China-U.S. trade talks look set to turn a crisis into an opportunity
China Plus

Editor's note: This article is an edited translation of a commentary from the Chinese-language "Commentaries on International Affairs" published by China Plus on February 1, 2019.

Two days of high-level economic and trade talks between China and the United States ended in Washington on Thursday. 

During the talks, the two sides discussed thorny issues such as the balance of trade, technology transfers, intellectual property protections and non-tariff barriers. The chief negotiators had candid and constructive discussions and made important progress, including agreeing on the timetable and road map for the next stage of the talks. 

Chinese Vice Premier Liu He speaks during a special session on day 2 of the World Economic Forum in Davos, Switzerland, January 24, 2018. /VCG Photo 

Chinese Vice Premier Liu He speaks during a special session on day 2 of the World Economic Forum in Davos, Switzerland, January 24, 2018. /VCG Photo 

After the talks, U.S. President Donald Trump met with Chinese Vice Premier Liu He, China's lead negotiator, saying that an American delegation headed by Trade Representative Robert Lighthizer and Treasury Secretary Steven Mnuchin would travel to Beijing for a new round of high-level talks after the Chinese New Year holiday. These talks will lay the groundwork for a meeting between the presidents of the two countries.
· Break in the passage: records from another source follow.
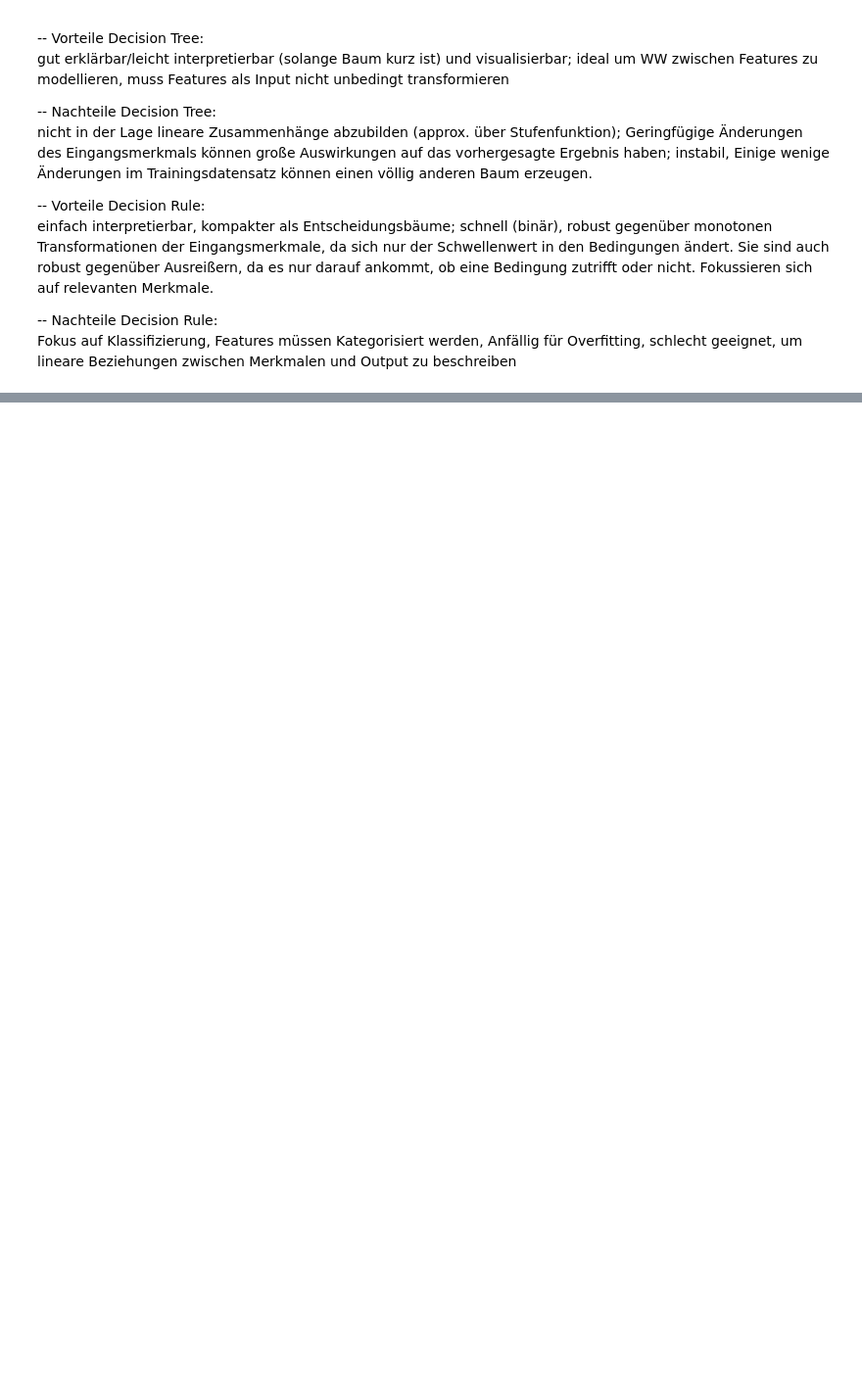
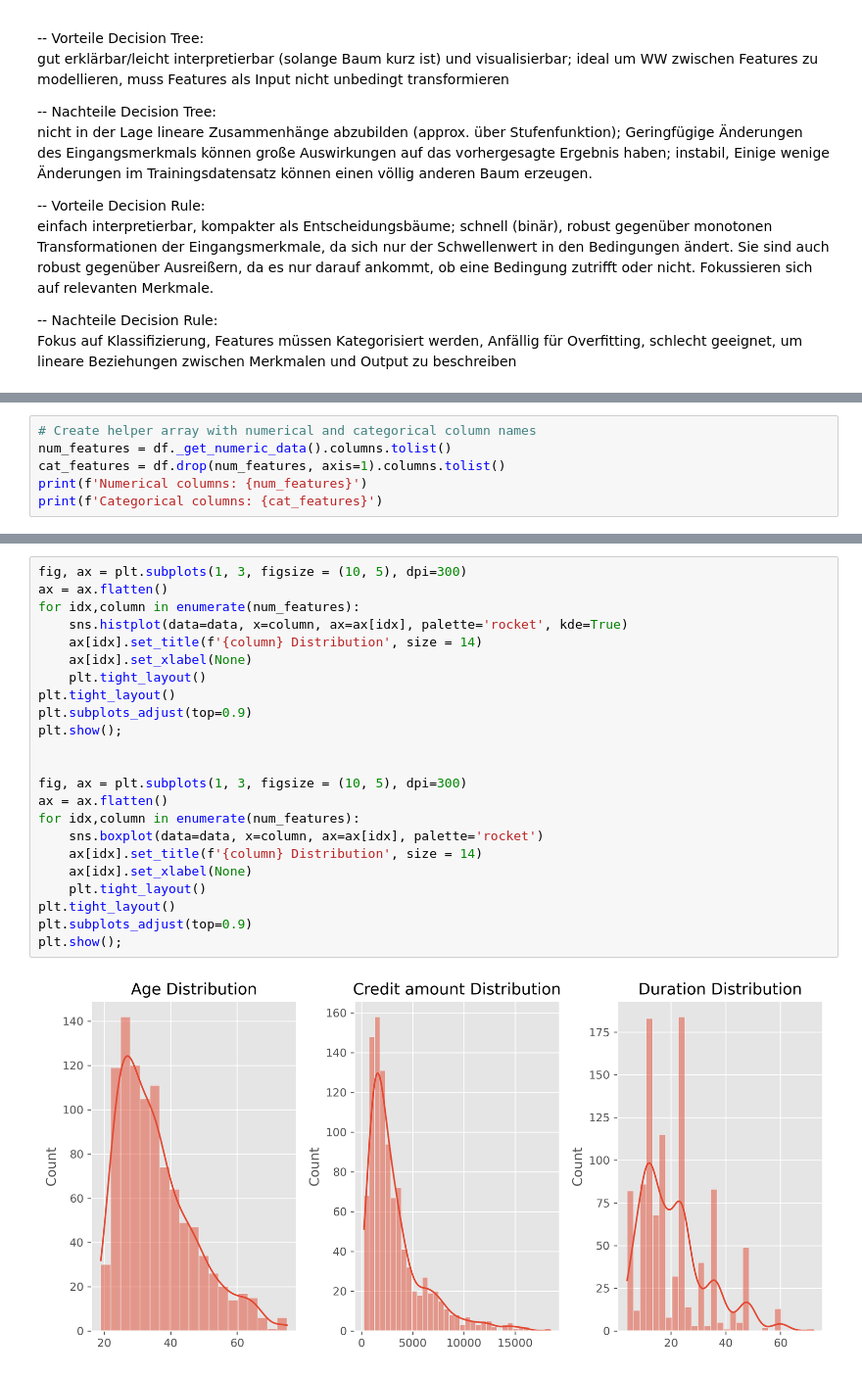
Before and after one commit to RIVACON/RiVaPy, a Jupyter notebook: notebooks/credit/creditdefault_KI.ipynb, the cells around one changed output, grey strips where cells are left out. Shown at 98% size. Drawn from its saved outputs; the diff is of its cells as text; blank space fills up the shorter version.

```diff
--- a/notebooks/credit/creditdefault_KI.ipynb
+++ b/notebooks/credit/creditdefault_KI.ipynb
@@ -80,0 +168,6 @@ Fokus auf Klassifizierung, Features müssen Kategorisiert werden, Anfällig für
+# %%
+# Create helper array with numerical and categorical column names
+num_features = df._get_numeric_data().columns.tolist()
+cat_features = df.drop(num_features, axis=1).columns.tolist()
+print(f'Numerical columns: {num_features}')
+print(f'Categorical columns: {cat_features}')
@@ -80,0 +213,25 @@ Fokus auf Klassifizierung, Features müssen Kategorisiert werden, Anfällig für
+# %%
+fig, ax = plt.subplots(1, 3, figsize = (10, 5), dpi=300)
+ax = ax.flatten()
+for idx,column in enumerate(num_features):
+    sns.histplot(data=data, x=column, ax=ax[idx], palette='rocket', kde=True)
+    ax[idx].set_title(f'{column} Distribution', size = 14)
+    ax[idx].set_xlabel(None)
+    plt.tight_layout()
+plt.tight_layout()
+plt.subplots_adjust(top=0.9)
+plt.show();
+
+
+fig, ax = plt.subplots(1, 3, figsize = (10, 5), dpi=300)
+ax = ax.flatten()
+for idx,column in enumerate(num_features):
+    sns.boxplot(data=data, x=column, ax=ax[idx], palette='rocket')
+    ax[idx].set_title(f'{column} Distribution', size = 14)
+    ax[idx].set_xlabel(None)
+    plt.tight_layout()
+plt.tight_layout()
+plt.subplots_adjust(top=0.9)
+plt.show();
+# %% [output]
+[figure, added]
```
Also changed, not shown: parts of 24 cells of this notebook.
The positive direction of the latest round of discussions signals that the United States is keen for the talks to get results. It also reflects China's approach of trying to find a way to turn a potential crisis into a valuable opportunity. 
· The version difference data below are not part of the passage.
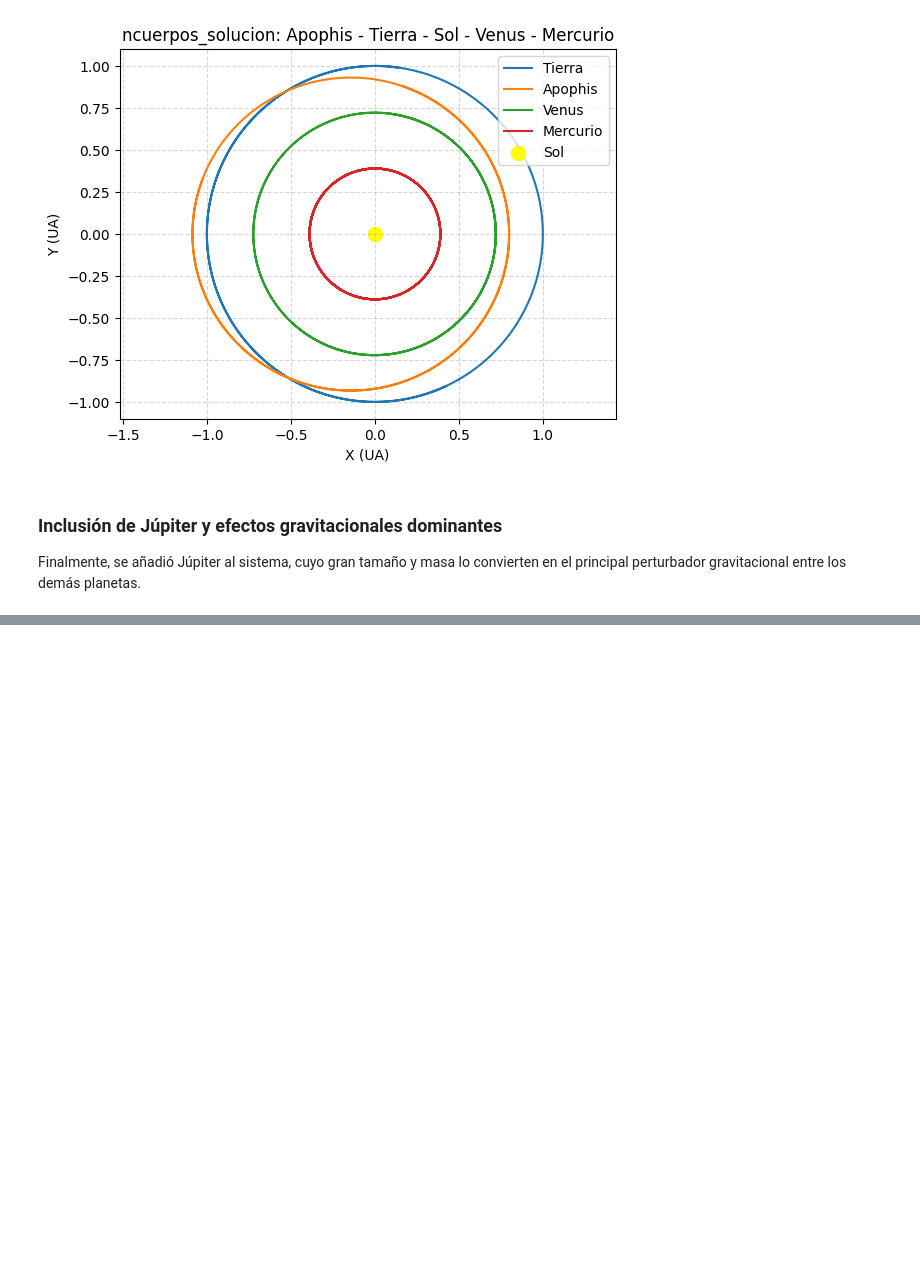
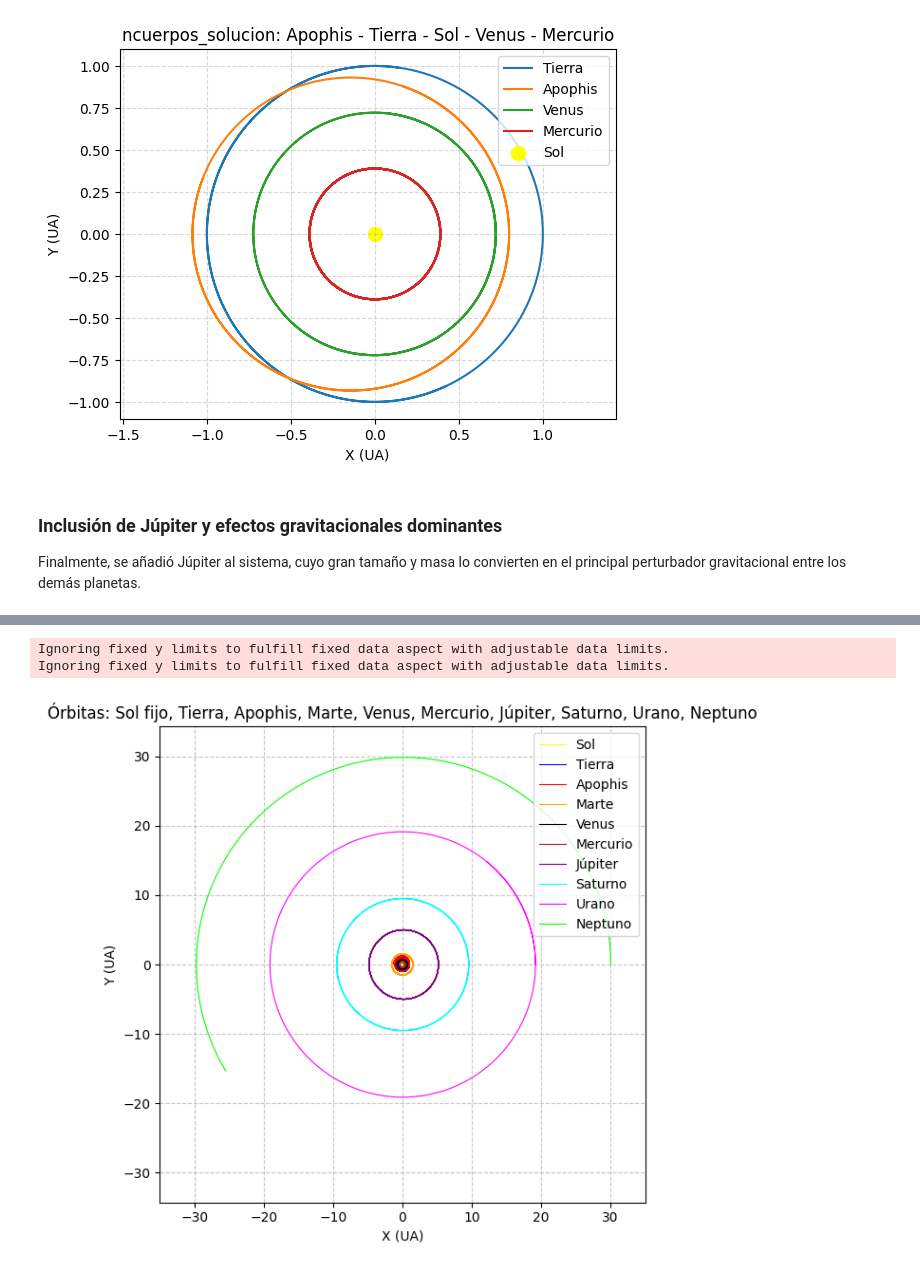
Before and after one commit to meccel-2026-2/Proyecto-del-curso-Apophis, a Jupyter notebook: proyecto-del-curso-Apophis.ipynb, the cells around one changed output, grey strips where cells are left out. Drawn from its saved outputs; the diff is of its cells as text; code cells hidden in the pictures; blank space fills up the shorter version.

```diff
--- a/proyecto-del-curso-Apophis.ipynb
+++ b/proyecto-del-curso-Apophis.ipynb
@@ -302,0 +280,61 @@ plt.show()
+# %%
+def aceleraciones(sistema_completos):
+    n = len(sistema_completos)
+    a = [np.zeros(3) for _ in range(n)]
+    for i in range(n):
+        if i == 0:  # Sol fijo
+            continue
+        for j in range(n):
+            if i != j:
+                r_vec = sistema_completos[j]['r'] - sistema_completos[i]['r']
+                eps = 1e-5
+                dist = np.linalg.norm(r_vec) + 1e-10
+                a[i] += sistema_completos[j]['m'] * r_vec / (dist**2 + eps**2)**(3/2)
+    return a
+
+def paso_leapfrog(sistema_completos, dt):
+    a = aceleraciones(sistema_completos)
+    for i in range(1, len(sistema_completos)):
+        sistema_completos[i]['v'] += 0.5 * a[i] * dt
+    for i in range(1, len(sistema_completos)):
+        sistema_completos[i]['r'] += sistema_completos[i]['v'] * dt
+    a_new = aceleraciones(sistema_completos)
+    for i in range(1, len(sistema_completos)):
+        sistema_completos[i]['v'] += 0.5 * a_new[i] * dt
+
+# Parámetros de simulación
+dt = 0.0005
+pasos = 1200000
+
+trayectorias = [[] for _ in sistema_completos]
+
+for step in range(pasos):
+    paso_leapfrog(sistema_completos, dt)
+    if step % 10 == 0:
+        for i in range(len(sistema_completos)):
+            trayectorias[i].append(sistema_completos[i]['r'].copy())
+
+colors = ['yellow', 'blue', 'red', 'orange', 'black', 'brown', 'purple', 'cyan', 'magenta', 'lime']
+labels = ['Sol', 'Tierra', 'Apophis', 'Marte', 'Venus', 'Mercurio', 'Júpiter','Saturno','Urano','Neptuno']
+
+# Gráfica
+plt.figure(figsize=(6,6))
+for i in range(len(sistema_completos)):
+    tray = np.array(trayectorias[i])
+    plt.plot(tray[:,0], tray[:,1], color=colors[i], label=labels[i], linewidth=0.8)
+
+plt.scatter(0, 0, color='yellow', s=100)  # Sol en el origen
+plt.legend(loc="upper right")
+plt.grid(True, linestyle='--', alpha=0.7)
+plt.axis('equal')
+plt.xlabel('X (UA)')
+plt.ylabel('Y (UA)')
+plt.title('Órbitas: Sol fijo, Tierra, Apophis, Marte, Venus, Mercurio, Júpiter, Saturno, Urano, Neptuno')
+plt.xlim(-35, 35)
+plt.ylim(-35, 35)
+plt.tight_layout()
+plt.show()
+# %% [output]
+Ignoring fixed y limits to fulfill fixed data aspect with adjustable data limits.
+Ignoring fixed y limits to fulfill fixed data aspect with adjustable data limits.
+[figure, added]
```
Also changed, not shown: parts of 8 cells of this notebook.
When it joined the World Trade Organization in 2001, many of China's companies faced direct international competition for the first time. Some business people here panicked, seeing domestic enterprises as sheep confronted with the sight of wolves baying at the farm gate. But 17 years later, many domestic firms have flourished, and their international competitiveness has markedly improved.

According to the consensus reached during the trade talks, China will actively work to expand agricultural, energy, manufacturing and services imports from the United States. 

This will benefit American businesses and at the same time offer people in China new opportunities to upgrade their consumption. As for the American request that China carry out structural reforms, these can be carefully considered in light of China's national interests. 

For example, the United States has asked China to increase protection of intellectual property rights and to expand market access. China has already taken steps in this direction, as demonstrated by the proposal currently being considered that would see a system of punitive damages incorporated into national Patent Law.

The inaugural ceremony of Xi'an Intellectual Property Rights Tribunal in Xi'an City, northwest China's Shaanxi Province, February 24, 2018. /‍VCG Photo

The inaugural ceremony of Xi'an Intellectual Property Rights Tribunal in Xi'an City, northwest China's Shaanxi Province, February 24, 2018. /‍VCG Photo

Regardless of whether trade frictions between the two economic powers continue, China will stay along the road towards further reform and opening up. It's undeniable that these trade frictions are putting downward pressure on China's economy. 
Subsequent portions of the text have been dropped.